What is required: Among the records below, find each line containing the word "Scissors" and copy it.

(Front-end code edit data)
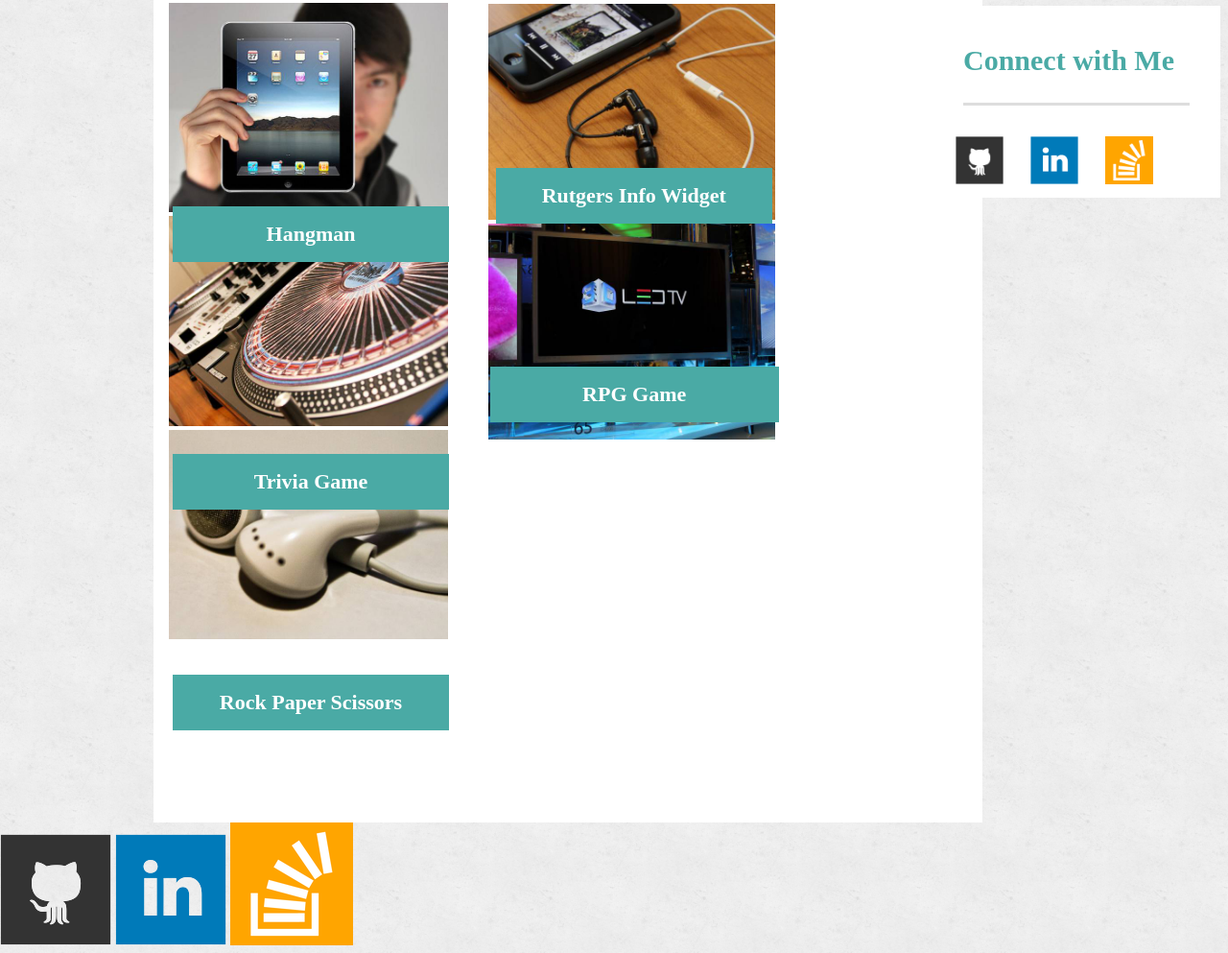
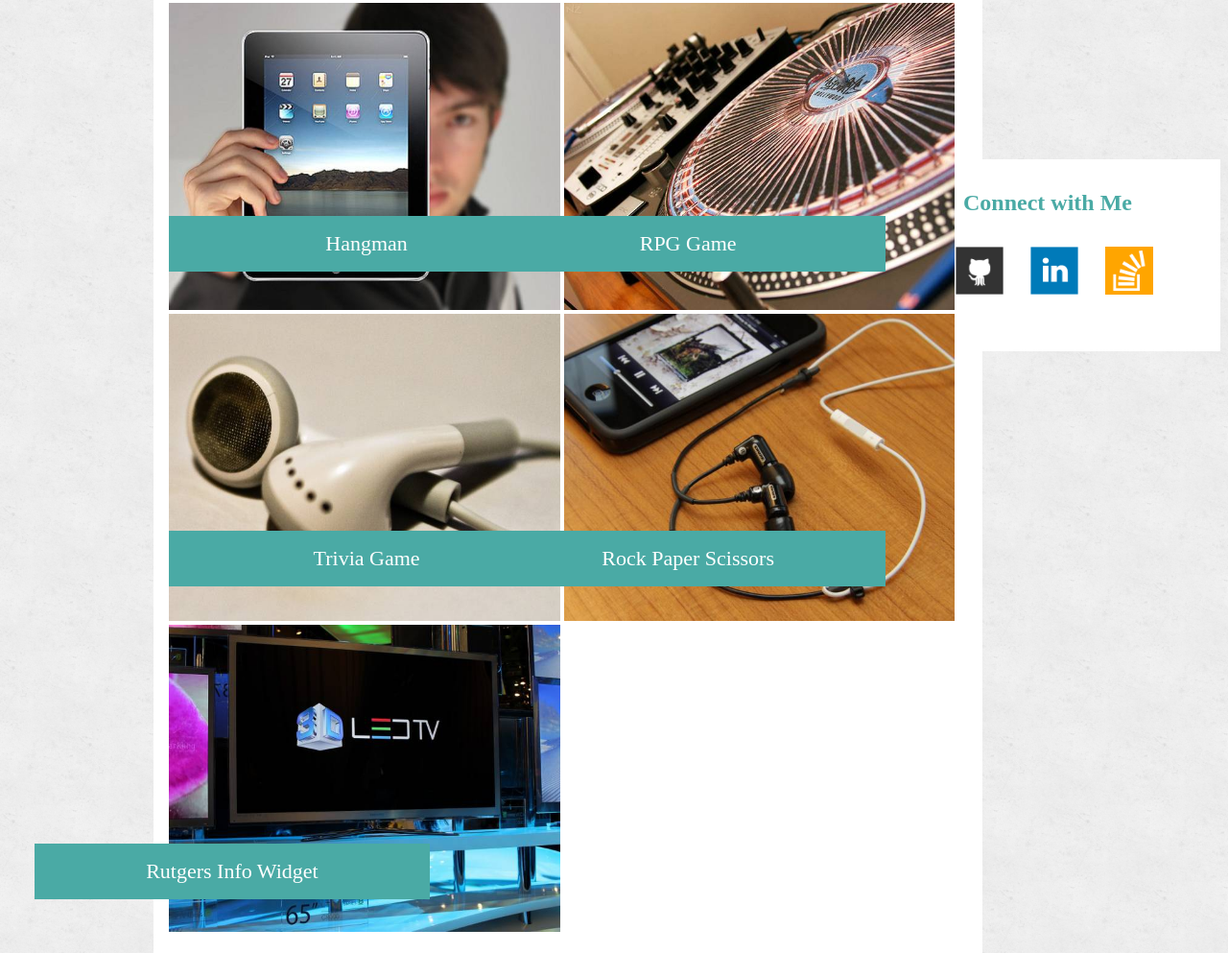
Before and after one commit to DeveloperOfAze/HomeTask1, a plain HTML site: page HomeWorkPartContact/portfolio.html in a window 1280 px wide. Shown: the part 247-1240 px from the top of the page at 96% size. Drawn offline with Linux system fonts and the light colour scheme.

Commit message:
Burada Portifolio Da Yenilik Edilib

```diff
--- a/HomeWorkPartContact/assets/css/contact.css
+++ b/HomeWorkPartContact/assets/css/contact.css
@@ -26,7 +26,7 @@ body{
     line-height: 18px;
     color: #999;
     text-decoration: none;
-    border-left: 1px solid #efefefaf;
+    border-left: 1px solid #efefef;
 
 
 
--- a/HomeWorkPartContact/assets/css/port.css
+++ b/HomeWorkPartContact/assets/css/port.css
@@ -11,7 +11,7 @@ height: 35%;
 }
 #div-esas{
     width: 65%;
-    height: 60rem;
+    height: 70rem;
     margin-top: 2rem;
     padding: 1rem 1rem;
 }
@@ -19,7 +19,7 @@ height: 35%;
         margin-top: -80%;
     margin-left: 40%;
 }
-#triva1{
+/* #triva1{
 
     color: #fff;
     text-align: center;
@@ -87,7 +87,7 @@ padding: 1rem;
 
 margin-left: 2px;
 
-}
+} */
 #divcontact2{
     width: 300px;
     height: 200px;
@@ -124,10 +124,136 @@ height: 4.5rem;
     margin-top: 1rem;
     margin-top: 15.9rem;
 }
-h2{
+/* h2{
     padding-bottom: 20px;
     font-size: 30px;
     line-height: 49px;
     border-bottom: 3px solid #ddd;
     color: #4aaaa5;
+} */
+#esas{
+    background-color: white;
+    width: 50%;
+    height: 45rem;
+    margin-left: auto;
+    margin-right: auto;
 }
+#Sekil1 img{
+    width: 49%;
+    height: 20rem;
+}
+/* #Sekil1 p:first-child{
+    background-color: aqua;
+    color: white;
+    display: inline-block;
+    position: absolute;
+    text-align: center;
+    width: 367px;
+    height: 50px;
+    top: 250px;
+} */
+/* #sekil2{
+    background-color: aqua;
+    color: white;
+    display: inline-block;
+    position: absolute;
+    text-align: center;
+    width: 367px;
+    height: 50px;
+    right: 384px;
+    top: 250px;
+} */
+#Sekil2 img{
+    width: 49%;
+    height: 20rem;
+}
+/* #sekil2-text{
+    background-color: aqua;
+    color: white;
+    display: inline-block;
+    position: absolute;
+    text-align: center;
+    width: 367px;
+    height: 50px;
+    right: 384px;
+    top: 550px;
+} */
+/* #sekil3{
+background-color: aqua;
+    color: white;
+    display: inline-block;
+    position: absolute;
+    text-align: center;
+    width: 367px;
+    height: 50px;
+    left: 374.5px;
+    top: 550px;
+
+} */
+#Hangman{
+    color: #fff;
+    text-align: center;
+    background: #4aaaa5;
+    border-bottom: 0;
+    font-size: 22px;
+    width: 29.7%;
+    position: absolute;
+    top: 55%;
+ left: 9rem;
+padding: 1rem;
+}
+#RPGGame{
+    color: #fff;
+    text-align: center;
+    background: #4aaaa5;
+    border-bottom: 0;
+    font-size: 22px;
+    width: 29.7%;
+    position: absolute;
+    top: 55%;
+right: 20.3rem;
+padding: 1rem;
+}
+#TriviaGame{
+    color: #fff;
+    text-align: center;
+    background: #4aaaa5;
+    border-bottom: 0;
+    font-size: 22px;
+    width: 29.7%;
+    position: absolute;
+    top: 96%;
+ left: 9rem;
+padding: 1rem;
+}
+#RPS{
+    color: #fff;
+    text-align: center;
+    background: #4aaaa5;
+    border-bottom: 0;
+    font-size: 22px;
+    width: 29.7%;
+    position: absolute;
+right: 20.3rem;
+top: 96%;
+padding: 1rem;
+}
+#RIW{
+    color: #fff;
+    text-align: center;
+    background: #4aaaa5;
+    border-bottom: 0;
+    font-size: 22px;
+    width: 29.7%;
+    position: absolute;
+ bottom: -26rem;
+ right: 50rem;
+padding: 1rem;
+}
+#port{
+    padding-bottom: 20px;
+    font-size: 30px;
+    line-height: 49px;
+    color: rgb(74, 170, 165);
+    border-bottom: 3px solid rgb(221, 221, 221);
+}
--- a/HomeWorkPartContact/portfolio.html
+++ b/HomeWorkPartContact/portfolio.html
@@ -21,36 +21,27 @@
         </div>
         </header>
         <div id="div-esas">
-          <h2>Portfolio</h2>
-            <div class="work">
-                <img src="/HomeWorkPartContact/assets/images/technics-q-c-640-480-1.jpg" alt="Rutgers Info Widget">
+          <h2 id="port">Portfolio</h2>
+          <div id="Sekil1">
+            <p id="Hangman">Hangman</p>
+            <img src="/HomeWorkPartContact/assets/images/technics-q-c-640-480-1.jpg" alt="">
 
-                <h3 id="triva1">Hangman</h3>
-              </div>
-            <div class="work">
-                <img src="/HomeWorkPartContact/assets/images/technics-q-c-640-480-2.jpg" alt="Rutgers Info Widget">
+            <img src="/HomeWorkPartContact/assets/images/technics-q-c-640-480-2.jpg" alt="" >
+            <p id="RPGGame">RPG Game</p>
+        </div>
+        <div id="Sekil2">
+            <p id="TriviaGame">Trivia Game
+            </p>
+            <img src="/HomeWorkPartContact/assets/images/technics-q-c-640-480-5.jpg" alt="">
 
-                <h3 id="triva2">Trivia Game</h3>
-              </div>
-              <div class="work">
-                <img src="/HomeWorkPartContact/assets/images/technics-q-c-640-480-5.jpg" alt="Rutgers Info Widget">
-
-                <h3 id="triva3">Rock Paper Scissors</h3>
-              </div>
-
-              <div id="div-2">
-
-                    <div class="work">
-                        <img src="/HomeWorkPartContact/assets/images/technics-q-c-640-480-7.jpg" alt="Rutgers Info Widget">
-
-                        <h3 id="triva4">Rutgers Info Widget
-                        </h3>
-                      </div>
-                    <div class="work">
-                        <img src="/HomeWorkPartContact/assets/images/technics-q-c-640-480-9.jpg" alt="Rutgers Info Widget">
-
-                        <h3 id="triva5">RPG Game</h3>
-                      </div>
+            <img src="/HomeWorkPartContact/assets/images/technics-q-c-640-480-7.jpg" alt="" >
+            <p id="RPS">Rock Paper Scissors
+            </p>
+        </div>
+        <div id="Sekil2">
+          <p id="RIW">Rutgers Info Widget          </p>
+            <img src="/HomeWorkPartContact/assets/images/technics-q-c-640-480-9.jpg" alt="">
+        </div>
 
 
                    </div>
```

Completed exercise:
-                <h3 id="triva3">Rock Paper Scissors</h3>
+            <p id="RPS">Rock Paper Scissors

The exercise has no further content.